Paul Revere had a wide range of activities: Besides being a rider for the Revolution, he was a famed silversmith, engraved cartoons and paper money, and practiced dentistry. He was an early American manufacturer, and his silver business is still thriving today. Connections to contemporary times can be drawn from his being the son of a French immigrant, and from his activities in the American insurgency against Britain in the Revolution.
James Cross Giblin's major awards include:
15 ALA Notables
4 Best Books for Young Adults
5 Orbis Pictus Honors
2 Boston Globe/Horn Book Honors for Nonfiction
Washington Post Body of Work Award
National Book Award
3 Golden Kite Awards
2 Ohio State Awards
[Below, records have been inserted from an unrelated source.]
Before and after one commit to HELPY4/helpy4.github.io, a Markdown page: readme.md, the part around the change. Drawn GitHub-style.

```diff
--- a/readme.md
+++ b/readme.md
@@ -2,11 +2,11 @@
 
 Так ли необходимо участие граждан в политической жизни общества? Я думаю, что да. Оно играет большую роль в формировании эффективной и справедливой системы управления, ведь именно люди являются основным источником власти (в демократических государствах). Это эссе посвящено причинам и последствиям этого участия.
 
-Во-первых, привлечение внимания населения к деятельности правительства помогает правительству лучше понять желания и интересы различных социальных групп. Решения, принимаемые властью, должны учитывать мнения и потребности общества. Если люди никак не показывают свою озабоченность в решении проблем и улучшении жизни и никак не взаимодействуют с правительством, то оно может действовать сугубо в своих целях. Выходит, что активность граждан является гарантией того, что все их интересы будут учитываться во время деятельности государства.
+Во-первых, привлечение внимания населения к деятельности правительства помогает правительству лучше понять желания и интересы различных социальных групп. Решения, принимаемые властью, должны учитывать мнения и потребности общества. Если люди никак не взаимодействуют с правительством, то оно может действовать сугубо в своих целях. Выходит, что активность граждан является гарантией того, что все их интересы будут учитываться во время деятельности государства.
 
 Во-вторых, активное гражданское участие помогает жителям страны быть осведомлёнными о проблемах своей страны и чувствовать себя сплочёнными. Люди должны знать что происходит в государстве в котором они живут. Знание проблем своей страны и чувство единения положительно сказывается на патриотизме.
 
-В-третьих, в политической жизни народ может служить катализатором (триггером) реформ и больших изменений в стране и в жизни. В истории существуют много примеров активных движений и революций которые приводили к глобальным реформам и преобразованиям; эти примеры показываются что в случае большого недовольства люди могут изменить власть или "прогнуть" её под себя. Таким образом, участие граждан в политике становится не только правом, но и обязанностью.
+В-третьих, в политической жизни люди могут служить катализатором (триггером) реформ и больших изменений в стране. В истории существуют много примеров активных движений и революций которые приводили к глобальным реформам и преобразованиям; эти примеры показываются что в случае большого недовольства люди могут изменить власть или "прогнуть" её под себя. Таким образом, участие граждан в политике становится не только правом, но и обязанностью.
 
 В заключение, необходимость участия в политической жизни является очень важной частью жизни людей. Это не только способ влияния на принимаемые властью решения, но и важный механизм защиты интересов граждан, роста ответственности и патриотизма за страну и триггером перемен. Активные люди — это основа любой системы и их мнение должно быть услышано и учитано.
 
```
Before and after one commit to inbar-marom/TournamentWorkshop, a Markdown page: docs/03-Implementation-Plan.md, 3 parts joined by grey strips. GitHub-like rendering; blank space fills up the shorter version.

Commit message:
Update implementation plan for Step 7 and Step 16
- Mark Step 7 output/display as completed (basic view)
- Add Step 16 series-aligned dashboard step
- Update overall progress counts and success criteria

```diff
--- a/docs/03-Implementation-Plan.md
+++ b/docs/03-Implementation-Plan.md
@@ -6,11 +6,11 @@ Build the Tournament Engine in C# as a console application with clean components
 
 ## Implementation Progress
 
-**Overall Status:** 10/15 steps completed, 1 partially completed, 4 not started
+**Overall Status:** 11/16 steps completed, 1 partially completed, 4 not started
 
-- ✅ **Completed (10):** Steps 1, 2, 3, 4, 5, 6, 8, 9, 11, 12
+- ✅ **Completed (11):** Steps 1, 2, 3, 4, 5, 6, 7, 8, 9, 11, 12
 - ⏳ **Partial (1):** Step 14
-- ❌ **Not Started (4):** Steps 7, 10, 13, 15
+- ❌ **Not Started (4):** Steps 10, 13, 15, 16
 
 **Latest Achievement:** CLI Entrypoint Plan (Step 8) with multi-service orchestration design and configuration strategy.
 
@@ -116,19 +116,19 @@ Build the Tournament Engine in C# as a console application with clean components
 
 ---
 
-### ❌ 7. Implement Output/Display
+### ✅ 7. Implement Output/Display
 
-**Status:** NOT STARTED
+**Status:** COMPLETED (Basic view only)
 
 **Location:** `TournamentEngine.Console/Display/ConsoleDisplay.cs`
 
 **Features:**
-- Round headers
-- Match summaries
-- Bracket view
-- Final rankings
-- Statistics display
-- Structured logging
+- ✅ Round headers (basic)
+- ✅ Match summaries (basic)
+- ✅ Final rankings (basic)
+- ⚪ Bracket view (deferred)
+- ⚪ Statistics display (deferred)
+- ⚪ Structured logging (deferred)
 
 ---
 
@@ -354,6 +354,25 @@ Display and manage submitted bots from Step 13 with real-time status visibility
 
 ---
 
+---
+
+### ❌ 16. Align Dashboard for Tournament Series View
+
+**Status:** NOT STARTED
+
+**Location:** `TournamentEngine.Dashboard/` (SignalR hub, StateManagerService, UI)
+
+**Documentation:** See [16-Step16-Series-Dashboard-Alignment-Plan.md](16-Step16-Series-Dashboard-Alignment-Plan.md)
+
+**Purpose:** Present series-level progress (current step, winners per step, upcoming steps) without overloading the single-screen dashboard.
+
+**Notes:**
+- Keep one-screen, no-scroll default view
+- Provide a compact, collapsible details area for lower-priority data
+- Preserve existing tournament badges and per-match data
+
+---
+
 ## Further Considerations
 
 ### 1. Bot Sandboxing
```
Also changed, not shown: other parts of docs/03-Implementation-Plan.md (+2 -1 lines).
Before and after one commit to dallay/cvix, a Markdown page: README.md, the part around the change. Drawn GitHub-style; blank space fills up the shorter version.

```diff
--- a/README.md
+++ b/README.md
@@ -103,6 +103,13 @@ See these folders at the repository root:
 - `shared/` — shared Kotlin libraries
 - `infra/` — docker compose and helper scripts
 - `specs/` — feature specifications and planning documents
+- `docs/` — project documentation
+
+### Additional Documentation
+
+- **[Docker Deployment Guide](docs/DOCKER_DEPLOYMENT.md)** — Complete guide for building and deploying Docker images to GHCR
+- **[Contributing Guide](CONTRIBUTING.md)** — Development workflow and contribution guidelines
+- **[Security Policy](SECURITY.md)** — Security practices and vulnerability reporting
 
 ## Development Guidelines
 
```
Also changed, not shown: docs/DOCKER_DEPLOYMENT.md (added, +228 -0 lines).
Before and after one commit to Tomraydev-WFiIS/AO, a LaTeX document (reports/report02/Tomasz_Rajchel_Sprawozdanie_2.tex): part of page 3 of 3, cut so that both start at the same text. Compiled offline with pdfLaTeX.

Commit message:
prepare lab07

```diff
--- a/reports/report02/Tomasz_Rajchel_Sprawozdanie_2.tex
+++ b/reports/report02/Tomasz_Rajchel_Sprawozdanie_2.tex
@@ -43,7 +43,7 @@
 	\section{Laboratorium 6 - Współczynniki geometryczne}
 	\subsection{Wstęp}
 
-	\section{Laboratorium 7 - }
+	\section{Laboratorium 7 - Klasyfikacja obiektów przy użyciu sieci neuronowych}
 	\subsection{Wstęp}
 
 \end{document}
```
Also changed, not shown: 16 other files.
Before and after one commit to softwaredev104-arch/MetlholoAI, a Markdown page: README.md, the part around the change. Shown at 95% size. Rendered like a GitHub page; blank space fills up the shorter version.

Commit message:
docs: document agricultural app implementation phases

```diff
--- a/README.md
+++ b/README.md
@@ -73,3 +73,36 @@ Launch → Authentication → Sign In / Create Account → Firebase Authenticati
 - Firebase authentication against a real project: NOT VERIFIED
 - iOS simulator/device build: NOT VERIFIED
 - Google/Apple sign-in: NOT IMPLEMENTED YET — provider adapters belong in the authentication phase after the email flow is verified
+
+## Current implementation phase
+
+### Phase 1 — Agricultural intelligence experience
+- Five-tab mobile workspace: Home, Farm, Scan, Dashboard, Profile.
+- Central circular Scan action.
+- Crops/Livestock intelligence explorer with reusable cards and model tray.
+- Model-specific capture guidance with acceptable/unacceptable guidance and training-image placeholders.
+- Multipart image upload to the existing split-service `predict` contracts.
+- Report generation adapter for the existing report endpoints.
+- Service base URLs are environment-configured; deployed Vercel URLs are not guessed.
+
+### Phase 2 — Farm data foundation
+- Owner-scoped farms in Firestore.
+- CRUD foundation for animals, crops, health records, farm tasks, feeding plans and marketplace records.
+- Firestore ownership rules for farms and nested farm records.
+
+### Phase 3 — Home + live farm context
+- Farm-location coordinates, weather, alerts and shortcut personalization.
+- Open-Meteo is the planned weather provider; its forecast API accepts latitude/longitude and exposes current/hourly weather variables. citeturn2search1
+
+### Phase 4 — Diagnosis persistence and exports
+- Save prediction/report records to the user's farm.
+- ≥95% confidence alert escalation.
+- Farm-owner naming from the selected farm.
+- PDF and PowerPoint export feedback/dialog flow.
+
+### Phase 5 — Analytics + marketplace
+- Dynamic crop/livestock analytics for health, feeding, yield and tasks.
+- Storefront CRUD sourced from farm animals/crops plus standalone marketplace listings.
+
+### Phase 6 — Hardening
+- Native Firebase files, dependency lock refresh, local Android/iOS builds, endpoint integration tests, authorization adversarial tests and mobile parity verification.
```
In fewer than one-hundred pages, this oversized biography of Paul Revere ably ambles through his life. Beginning with the arrival of Revere's father, Apollos Rivoire, in Boston, the reader paces through his early education and apprenticeship, walks through his family life, trots along during Revere's involvement with the Sons of Liberty, gallops through the famous midnight ride, and canters through his many business successes. A great deal of background information on the period is included, and the author makes good use of archival art to enhance the text. Every two-page spread has at least one illustration. One of the more interesting pieces is a copy of a bell ringer's agreement that Paul drew up when he was only fifteen. It shows that even then he was a shrewd businessman with beautiful penmanship. A nice touch is the inclusion of Longfellow's poem "The Midnight Ride of Paul Revere," complete with an introduction and a brief comparison of the poem and the reality of the ride. Other back material includes a time line that would serve well as an overview of the book and a section on historic sites to visit in Boston, Charlestown, Lexington, and Concord. Although the publisher is marketing this book to grades three to eight, it does not have a babyish look. The conversational tone and many illustrations create a good overview of the 1770s in Boston, making it very useful in the classroom, especially for reluctant readers or history students.